* Data records
——
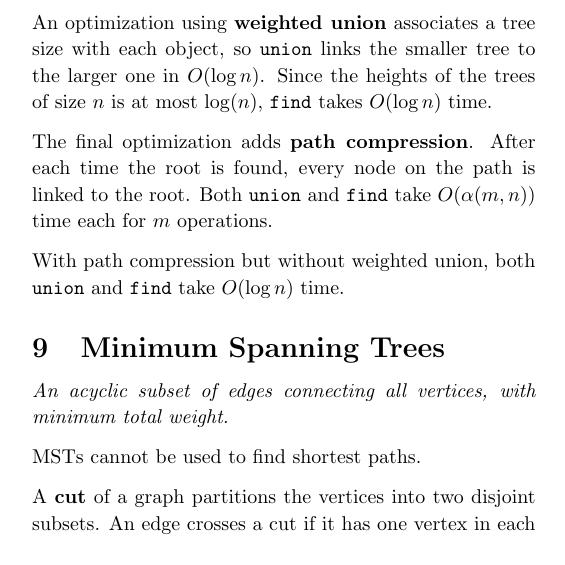
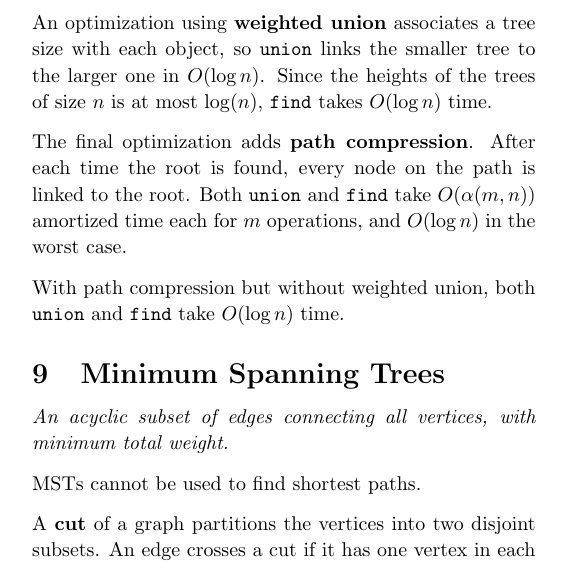
Before and after one commit to jontmy/cs2040s, a LaTeX document (src/cs2040s.tex, which reads src/union-find.tex): part of one column of page 8 of 10, cut so that both start at the same text. Compiled offline with pdfLaTeX.

Commit message:
Fixed errors

```diff
--- a/src/union-find.tex
+++ b/src/union-find.tex
@@ -15,9 +15,9 @@ An optimization using \textbf{weighted union} associates a tree size with each o
 so \code{union} links the smaller tree to the larger one in $O(\log n)$.
 Since the heights of the trees of size $n$ is at most $\log(n)$, \code{find} takes $O(\log n)$ time.
 
-
 The final optimization adds \textbf{path compression}.
 After each time the root is found, every node on the path is linked to the root.
-Both \code{union} and \code{find} take $O(\alpha(m, n))$ time each for $m$ operations.
+Both \code{union} and \code{find} take $O(\alpha(m, n))$ amortized time each for $m$ operations,
+and $O(\log n)$ in the worst case.
 
 With path compression but without weighted union, both \code{union} and \code{find} take $O(\log n)$ time.
```
Also changed, not shown: src/dynamic-programming.tex (+2 -2 lines), src/cs2040s.pdf.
——
Without any of the pictures, set the entries down again exactly as written.

* Written reply
Before and after one commit to jontmy/cs2040s, a LaTeX document (src/cs2040s.tex, which reads src/union-find.tex): part of one column of page 8 of 10, cut so that both start at the same text. Compiled offline with pdfLaTeX.

Commit message:
Fixed errors

```diff
--- a/src/union-find.tex
+++ b/src/union-find.tex
@@ -15,9 +15,9 @@ An optimization using \textbf{weighted union} associates a tree size with each o
 so \code{union} links the smaller tree to the larger one in $O(\log n)$.
 Since the heights of the trees of size $n$ is at most $\log(n)$, \code{find} takes $O(\log n)$ time.
 
-
 The final optimization adds \textbf{path compression}.
 After each time the root is found, every node on the path is linked to the root.
-Both \code{union} and \code{find} take $O(\alpha(m, n))$ time each for $m$ operations.
+Both \code{union} and \code{find} take $O(\alpha(m, n))$ amortized time each for $m$ operations,
+and $O(\log n)$ in the worst case.
 
 With path compression but without weighted union, both \code{union} and \code{find} take $O(\log n)$ time.
```
Also changed, not shown: src/dynamic-programming.tex (+2 -2 lines), src/cs2040s.pdf.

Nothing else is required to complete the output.